Your goal:
Report every line from the following entries that contains the string "ProductTrend".

[Image comparison data]

════════

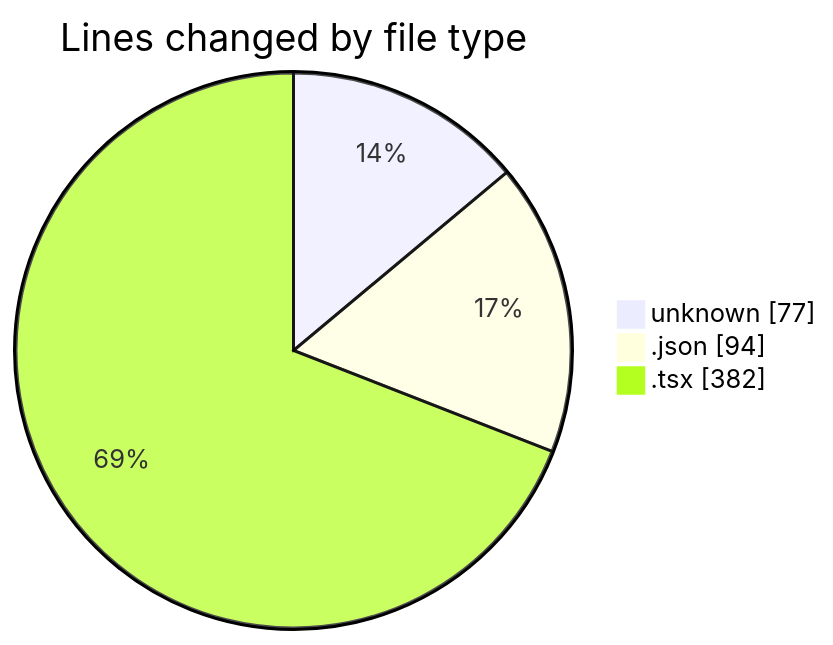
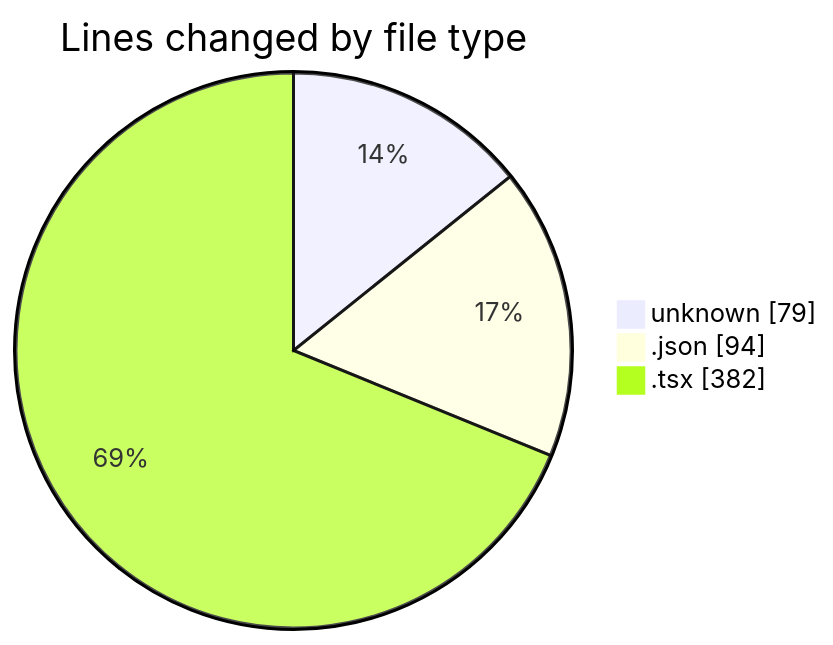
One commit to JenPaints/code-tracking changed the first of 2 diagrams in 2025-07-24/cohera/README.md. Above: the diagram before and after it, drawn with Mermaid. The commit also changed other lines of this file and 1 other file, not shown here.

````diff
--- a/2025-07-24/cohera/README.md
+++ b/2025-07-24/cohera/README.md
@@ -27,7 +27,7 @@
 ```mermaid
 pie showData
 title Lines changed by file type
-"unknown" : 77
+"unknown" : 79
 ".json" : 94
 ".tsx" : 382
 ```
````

════════

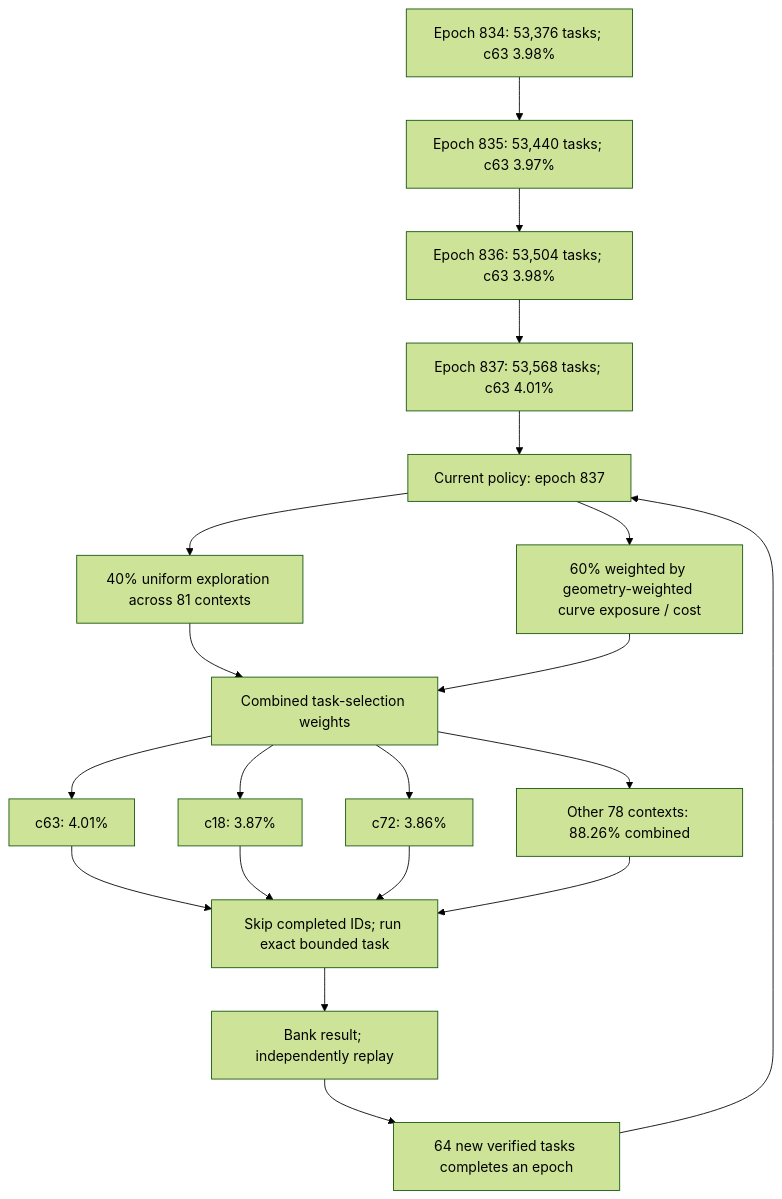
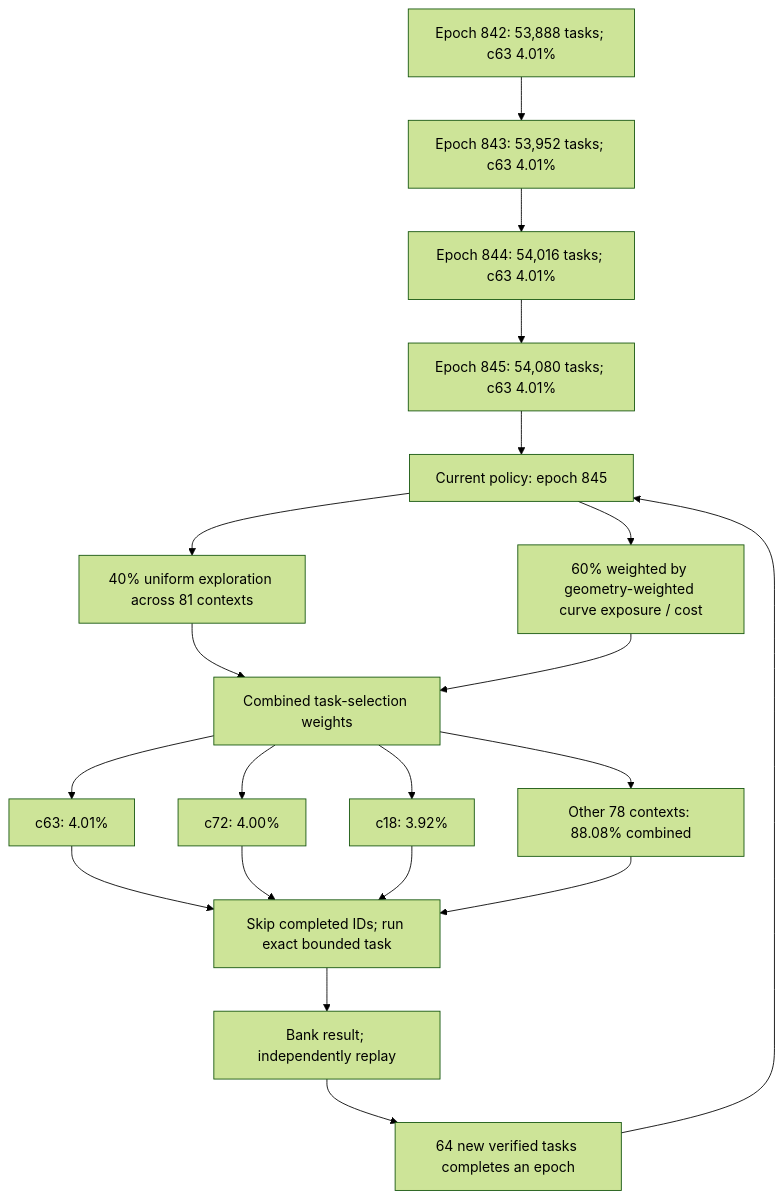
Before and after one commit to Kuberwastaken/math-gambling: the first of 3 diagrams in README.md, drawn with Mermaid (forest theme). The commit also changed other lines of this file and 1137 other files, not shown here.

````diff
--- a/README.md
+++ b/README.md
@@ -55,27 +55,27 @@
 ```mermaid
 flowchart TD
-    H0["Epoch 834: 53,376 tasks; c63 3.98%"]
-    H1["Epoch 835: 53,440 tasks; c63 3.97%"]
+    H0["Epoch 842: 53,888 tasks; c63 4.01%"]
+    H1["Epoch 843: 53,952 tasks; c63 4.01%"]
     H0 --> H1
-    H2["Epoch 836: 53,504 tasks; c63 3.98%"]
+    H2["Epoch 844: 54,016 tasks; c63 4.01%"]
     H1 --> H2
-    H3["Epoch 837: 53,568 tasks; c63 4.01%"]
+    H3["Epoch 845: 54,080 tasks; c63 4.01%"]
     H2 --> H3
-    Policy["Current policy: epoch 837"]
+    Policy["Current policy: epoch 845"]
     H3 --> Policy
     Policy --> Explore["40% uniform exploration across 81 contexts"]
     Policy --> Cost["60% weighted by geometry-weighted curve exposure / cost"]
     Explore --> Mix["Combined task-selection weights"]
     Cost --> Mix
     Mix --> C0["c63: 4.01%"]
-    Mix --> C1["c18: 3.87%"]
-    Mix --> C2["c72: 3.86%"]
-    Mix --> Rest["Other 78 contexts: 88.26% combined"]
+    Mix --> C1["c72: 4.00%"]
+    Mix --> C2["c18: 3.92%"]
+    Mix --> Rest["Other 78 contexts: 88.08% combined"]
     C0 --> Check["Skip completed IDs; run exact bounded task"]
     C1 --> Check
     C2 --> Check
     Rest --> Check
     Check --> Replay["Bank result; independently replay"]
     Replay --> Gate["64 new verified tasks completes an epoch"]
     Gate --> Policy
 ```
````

════════

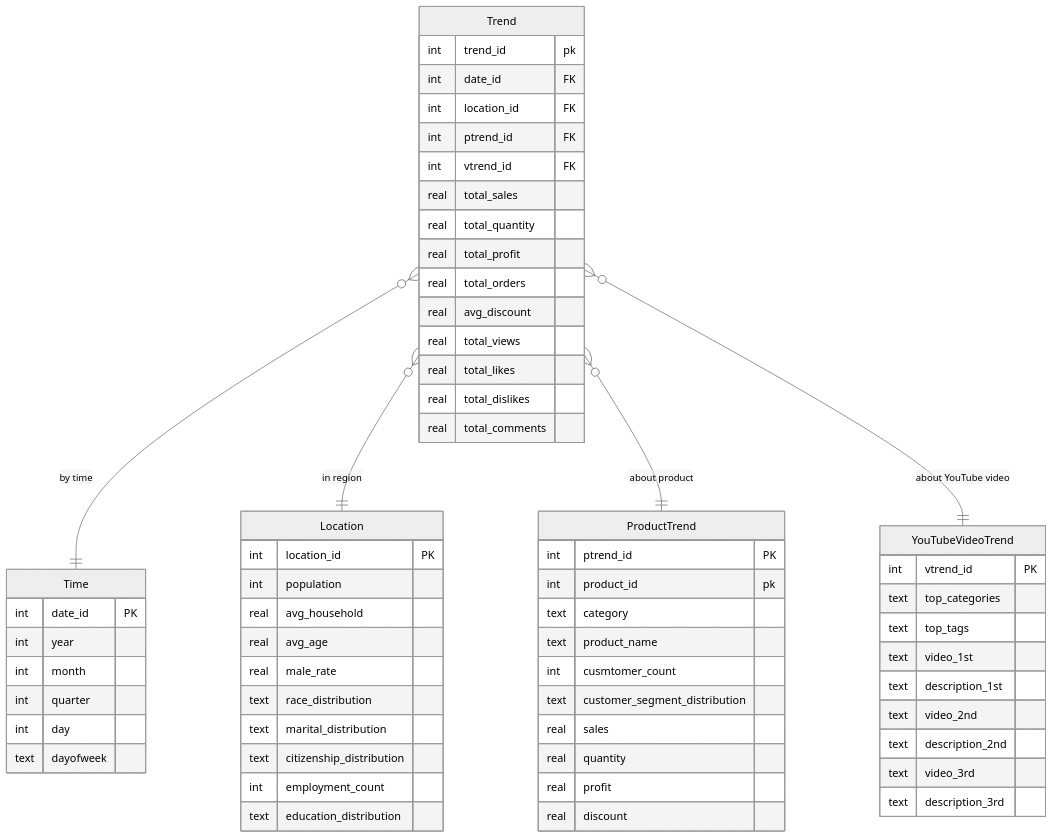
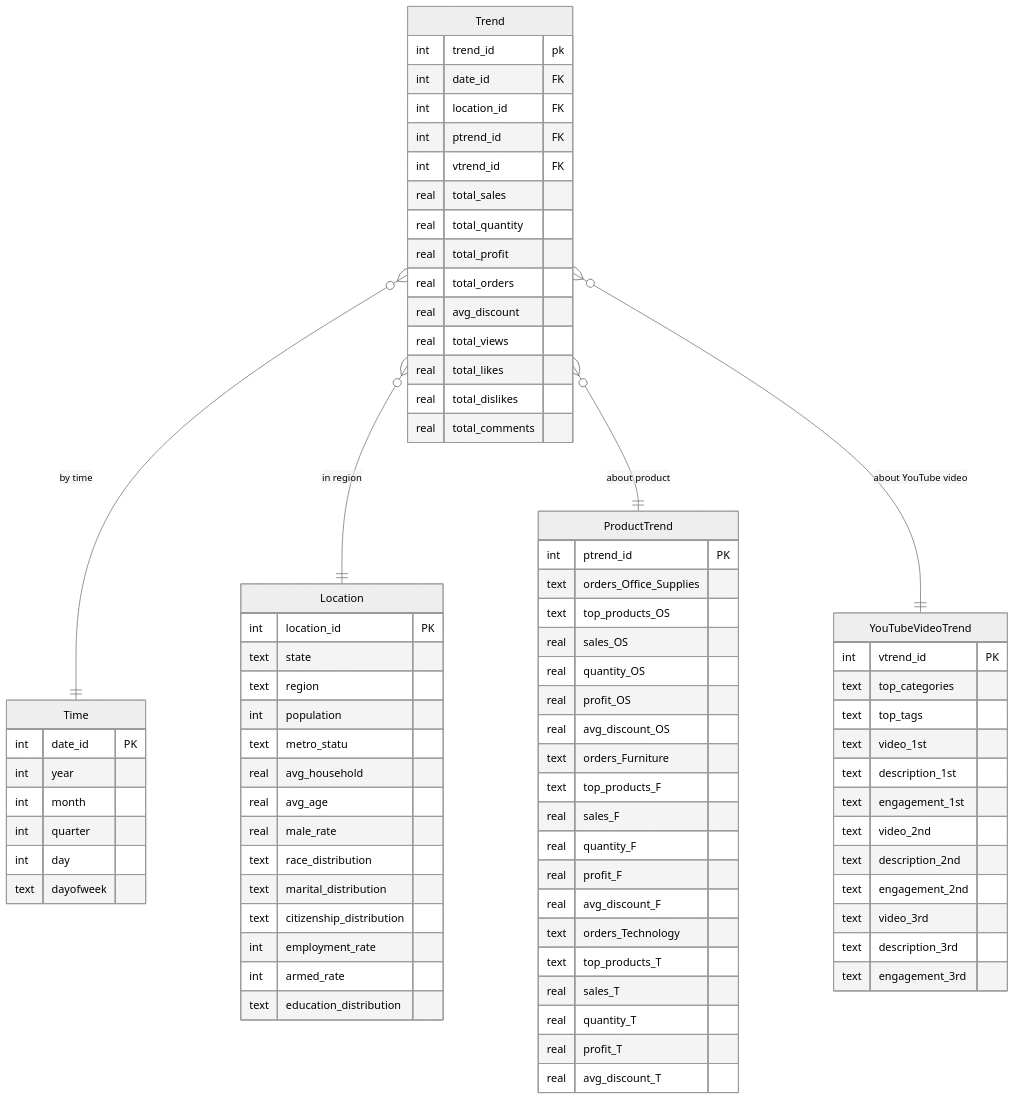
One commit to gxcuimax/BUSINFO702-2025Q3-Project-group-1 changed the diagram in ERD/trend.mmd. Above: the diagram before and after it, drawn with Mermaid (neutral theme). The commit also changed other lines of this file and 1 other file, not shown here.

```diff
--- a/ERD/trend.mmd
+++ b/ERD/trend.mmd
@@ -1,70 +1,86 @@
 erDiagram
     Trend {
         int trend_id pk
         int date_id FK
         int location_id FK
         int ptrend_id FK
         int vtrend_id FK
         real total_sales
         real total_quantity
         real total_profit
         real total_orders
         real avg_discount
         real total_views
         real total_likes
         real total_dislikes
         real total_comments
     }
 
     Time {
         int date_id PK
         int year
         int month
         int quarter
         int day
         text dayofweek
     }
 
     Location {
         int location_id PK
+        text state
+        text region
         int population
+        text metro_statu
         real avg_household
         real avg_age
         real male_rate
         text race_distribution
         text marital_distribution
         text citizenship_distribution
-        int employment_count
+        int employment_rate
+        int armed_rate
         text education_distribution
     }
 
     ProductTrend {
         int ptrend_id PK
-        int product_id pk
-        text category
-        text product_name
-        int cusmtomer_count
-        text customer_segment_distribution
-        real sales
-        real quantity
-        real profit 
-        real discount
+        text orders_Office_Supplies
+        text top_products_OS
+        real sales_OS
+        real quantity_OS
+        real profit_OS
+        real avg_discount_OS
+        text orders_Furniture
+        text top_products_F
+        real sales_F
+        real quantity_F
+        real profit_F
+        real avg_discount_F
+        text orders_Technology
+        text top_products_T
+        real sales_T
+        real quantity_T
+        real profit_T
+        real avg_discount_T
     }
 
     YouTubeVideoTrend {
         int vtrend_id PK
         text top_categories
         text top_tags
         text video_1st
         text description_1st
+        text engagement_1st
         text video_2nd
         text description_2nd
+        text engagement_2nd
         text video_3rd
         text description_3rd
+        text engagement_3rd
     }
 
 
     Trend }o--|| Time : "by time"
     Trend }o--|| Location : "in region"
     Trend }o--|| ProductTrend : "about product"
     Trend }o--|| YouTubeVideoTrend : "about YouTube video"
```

════════

Exercise answer:
     ProductTrend {
     Trend }o--|| ProductTrend : "about product"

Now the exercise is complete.